COVID-19 means fewer condoms in Zimbabwe

People with HIV and AIDS are at particular risk from the shortage.

Family planning supplies and contraceptives are sold out or inaccessible as the Zimbabwean government continues to battle COVID-19.

“The lockdown has meant that community health workers like myself who have often had to distribute contraceptives like family planning pills and at times condoms, have had to stop operating and this means disaster in homes,” said Miriam Chandapiwa, a community healthcare worker based in the rural Mwenezi district in southern Zimbabwe.

With COVID-19 spreading and the lockdown in place, “family planning services are no more,” she said.

Zimbabwe’s women have become immediate victims to the increasing deficits of contraceptives like birth control pills amid the lockdown meant to combat COVID-19. (Jeffrey Moyo/Zenger News)

The lockdown began on March 30 in the midst of a worsening economic crisis, and was extended indefinitely on Saturday. Inflation hovers above 300%, the International Monetary Fund reported last year.

“This (lockdown) has exposed women to critical shortages of contraception drugs and sanitary wear,” said Moira Ngaru, chairperson of the Zimbabwe Women’s Bureau, a non-governmental organization established in 1978.

The Zimbabwean government provided more than 400,000 women with family planning services last year, but that care has stopped. For those able to access a pharmacy, contraceptives have sold out.

“Remember our borders with neighboring countries like Botswana and South Africa through which we bring our imported medical drugs, are closed. Hence the shortage of contraceptives,” said Trynos Vambire, a pharmacist based in Harare.

Women’s rights activists in Zimbabwe are concerned about the deficits of contraceptives and the consequences.

“Men and women in their homes now can’t step out to purchase contraceptives, be they family planning pills or condoms, and this means a reversal of gains made in controlling population growth in the country and worse still reversal of yet more other gains made in fighting HIV and AIDS,” said Catherine Mukwapati, a Zimbabwean women’s rights defender.

Mukwapati, who is also director of the Youth Dialogue Action Network, a Zimbabwean civil society organization, said “the only alternative in terms of sourcing contraceptives during the lockdown is via the black market, which still many can’t reach because COVID-19 has kept people confined indoors.”

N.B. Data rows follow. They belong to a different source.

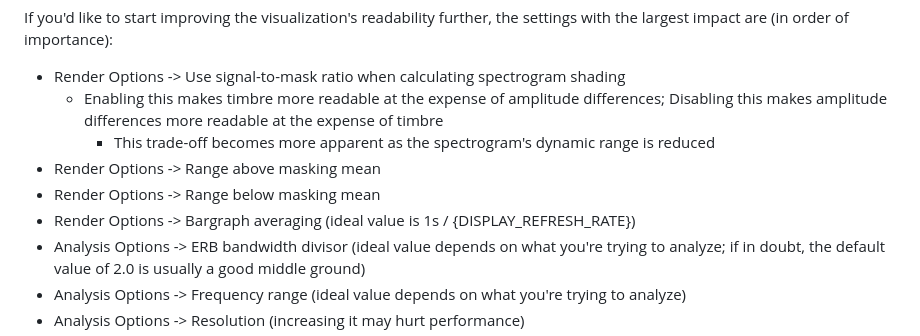
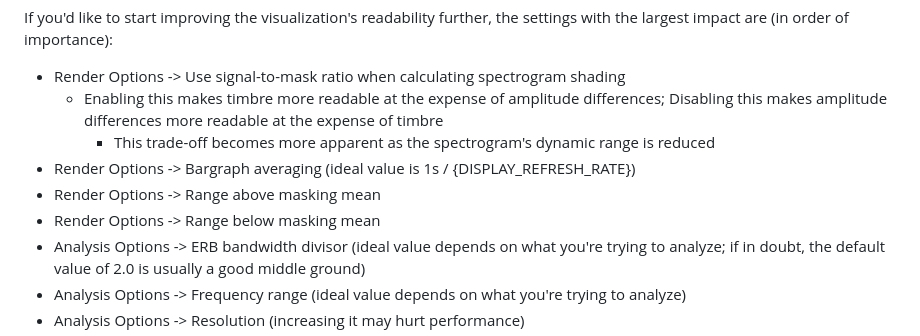
Before and after one commit to transkatgirl/KatVisualizer, a Markdown page: README.md, the part around the change. Drawn GitHub-style.

Commit message:
Minor tweaks

```diff
--- a/README.md
+++ b/README.md
@@ -76,9 +76,9 @@ If you'd like to start improving the visualization's readability further, the se
 - Render Options -> Use signal-to-mask ratio when calculating spectrogram shading
 	- Enabling this makes timbre more readable at the expense of amplitude differences; Disabling this makes amplitude differences more readable at the expense of timbre
 		- This trade-off becomes more apparent as the spectrogram's dynamic range is reduced
+- Render Options -> Bargraph averaging (ideal value is 1s / {DISPLAY_REFRESH_RATE})
 - Render Options -> Range above masking mean
 - Render Options -> Range below masking mean
-- Render Options -> Bargraph averaging (ideal value is 1s / {DISPLAY_REFRESH_RATE})
 - Analysis Options -> ERB bandwidth divisor (ideal value depends on what you're trying to analyze; if in doubt, the default value of 2.0 is usually a good middle ground)
 - Analysis Options -> Frequency range (ideal value depends on what you're trying to analyze)
 - Analysis Options -> Resolution (increasing it may hurt performance)
```
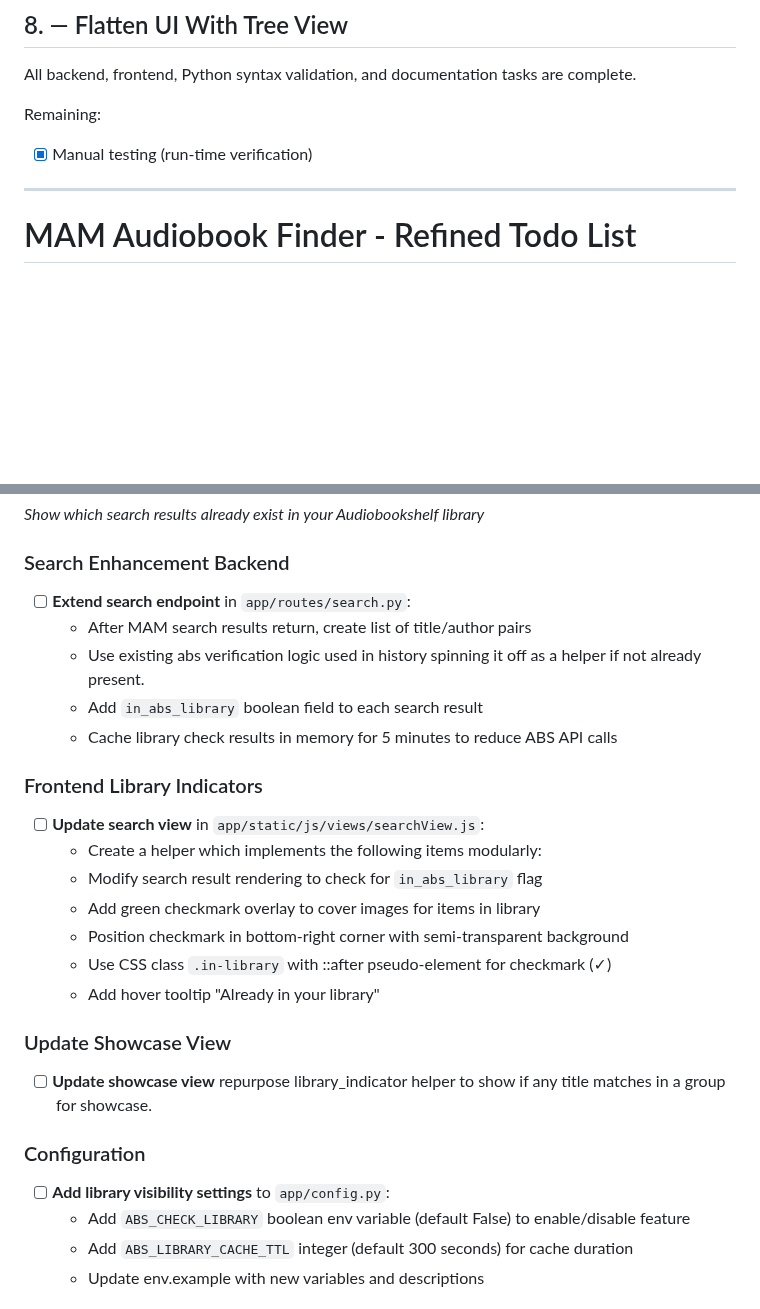
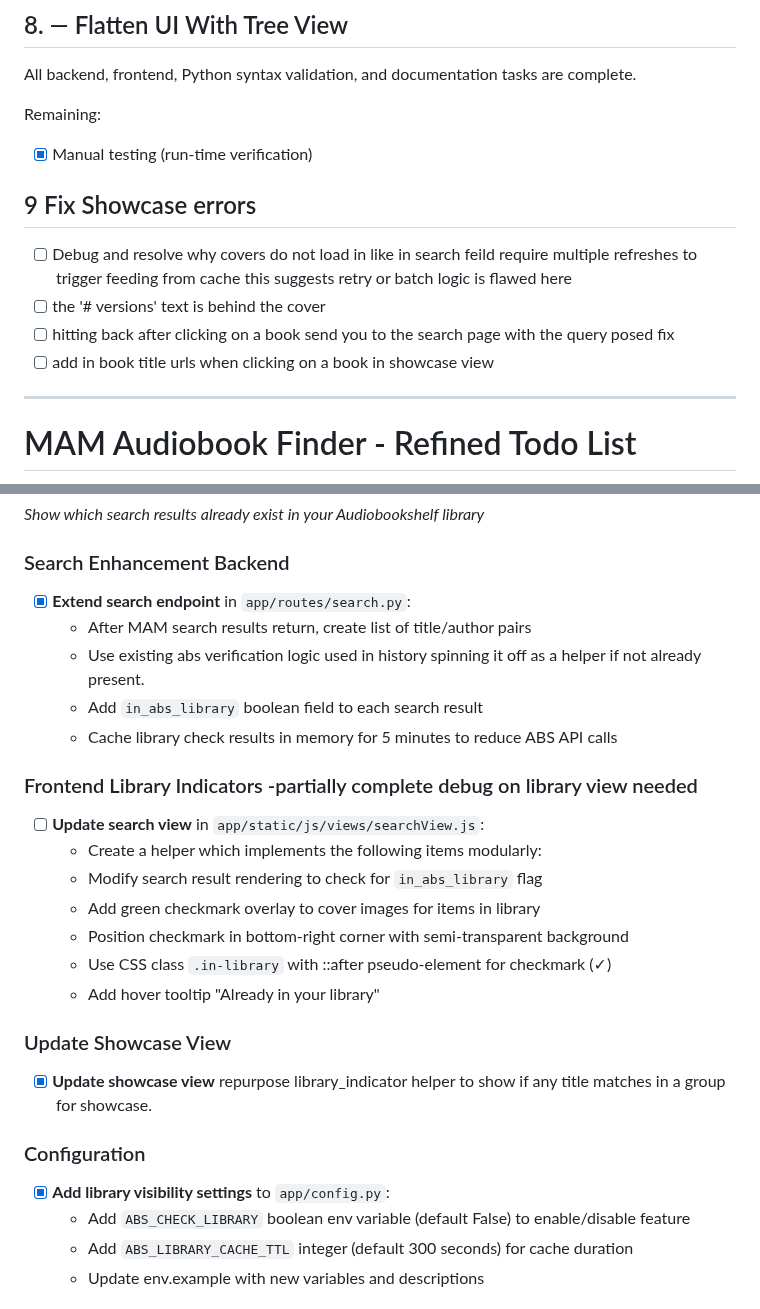
Before and after one commit to raygan/mam-audiofinder, a Markdown page: todo.md, 2 parts joined by grey strips. GitHub-like rendering; blank space fills up the shorter version.

Commit message:
Update todo list with new tasks and completed items
Added new tasks for fixing showcase errors and updated existing tasks to completed status.

```diff
--- a/todo.md
+++ b/todo.md
@@ -92,6 +92,11 @@ All backend, frontend, Python syntax validation, and documentation tasks are com
 Remaining:
 - [x] Manual testing (run-time verification)
 
+## 9 Fix Showcase errors
+- [ ] Debug and resolve why covers do not load in like in search feild require multiple refreshes to trigger feeding from cache this suggests retry or batch logic is flawed here
+- [ ] the '# versions' text is behind the cover
+- [ ] hitting back after clicking on a book send you to the search page with the query posed fix
+- [ ] add in book title urls when clicking on a book in showcase view
 ---
 # MAM Audiobook Finder - Refined Todo List
 
@@ -140,13 +145,13 @@ Remaining:
 *Show which search results already exist in your Audiobookshelf library*
 
 ### Search Enhancement Backend
-- [ ] **Extend search endpoint** in `app/routes/search.py`:
+- [x] **Extend search endpoint** in `app/routes/search.py`:
   - After MAM search results return, create list of title/author pairs
   - Use existing abs verification logic used in history spinning it off as a helper if not already present.
   - Add `in_abs_library` boolean field to each search result
   - Cache library check results in memory for 5 minutes to reduce ABS API calls
 
-### Frontend Library Indicators
+### Frontend Library Indicators -partially complete debug on library view needed
 - [ ] **Update search view** in `app/static/js/views/searchView.js`:
   - Create a helper which implements the following items modularly:
   - Modify search result rendering to check for `in_abs_library` flag
@@ -156,10 +161,10 @@ Remaining:
   - Add hover tooltip "Already in your library"
 
 ### Update Showcase View
-  - [ ] **Update showcase view** repurpose library_indicator helper to show if any title matches in a group for showcase.
+  - [x] **Update showcase view** repurpose library_indicator helper to show if any title matches in a group for showcase.
 
 ### Configuration
-- [ ] **Add library visibility settings** to `app/config.py`:
+- [x] **Add library visibility settings** to `app/config.py`:
   - Add `ABS_CHECK_LIBRARY` boolean env variable (default False) to enable/disable feature
   - Add `ABS_LIBRARY_CACHE_TTL` integer (default 300 seconds) for cache duration
   - Update env.example with new variables and descriptions
```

Living with HIV-AIDS, 45-year-old Phindiwe Zilawe and her husband said they have battled to find contraceptives like condoms since the beginning of the lockdown.

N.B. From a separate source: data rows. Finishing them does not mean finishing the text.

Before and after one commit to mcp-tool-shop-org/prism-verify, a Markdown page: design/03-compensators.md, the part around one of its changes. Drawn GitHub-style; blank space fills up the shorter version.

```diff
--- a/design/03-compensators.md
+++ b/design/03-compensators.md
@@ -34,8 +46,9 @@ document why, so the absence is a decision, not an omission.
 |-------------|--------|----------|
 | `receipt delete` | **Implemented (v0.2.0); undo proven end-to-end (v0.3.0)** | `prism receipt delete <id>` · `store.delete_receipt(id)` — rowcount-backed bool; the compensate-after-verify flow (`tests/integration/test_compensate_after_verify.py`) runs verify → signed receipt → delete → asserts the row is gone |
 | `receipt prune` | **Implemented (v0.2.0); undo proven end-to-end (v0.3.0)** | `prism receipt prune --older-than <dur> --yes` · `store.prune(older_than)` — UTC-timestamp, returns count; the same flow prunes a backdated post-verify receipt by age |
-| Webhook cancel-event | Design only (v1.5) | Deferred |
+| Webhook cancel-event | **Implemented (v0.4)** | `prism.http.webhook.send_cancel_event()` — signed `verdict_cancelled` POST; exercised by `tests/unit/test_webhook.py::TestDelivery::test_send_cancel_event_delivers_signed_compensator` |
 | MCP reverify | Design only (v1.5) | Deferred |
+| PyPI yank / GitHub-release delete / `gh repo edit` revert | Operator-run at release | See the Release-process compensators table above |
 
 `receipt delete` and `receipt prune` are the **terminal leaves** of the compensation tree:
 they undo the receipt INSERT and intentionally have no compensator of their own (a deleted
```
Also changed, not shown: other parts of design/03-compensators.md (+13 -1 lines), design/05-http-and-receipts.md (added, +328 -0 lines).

“Without condoms, it means we are forced to have unprotected sexual intercourse and therefore expose ourselves to HIV re-infections,” said Zilawe. The couple lives in Harare, the nation’s capital.

According to statistics from United Nations agency UNAIDS, Zimbabwe has an estimated 1.3 million people living with HIV.

“COVID-19 has presented one of the biggest headaches to people living with HIV who, without access to condoms, have to face more risks with the disease,” said HIV-AIDS activist Mevion Sigauke, a member of the Zimbabwe National Network of People Living with HIV.  This umbrella national network represents and coordinates the interests of regional networks and support groups of people living with HIV-AIDS.

For Zimbabweans looking for contraceptives to avoid pregnancy, the situation is bleak. Misheck Msipa, 37, has been leaving his home to find family planning pills for his 30-year old wife, Evelyn. The couple has three sets of twins and now she is pregnant again. Living in Kambuzuma, a high-density suburb of Harare, Misheck depends on menial, part-time jobs, which are not available during the lockdown.

“I’m stressed; my wife is equally stressed. Both of us are heavily worried because with no access to contraceptives, now my wife is pregnant and she has always given birth to twins before and my fear is that we may have twins again,” said Misheck.

(Edited by Kenya Brown and Stephanie Mikulasek)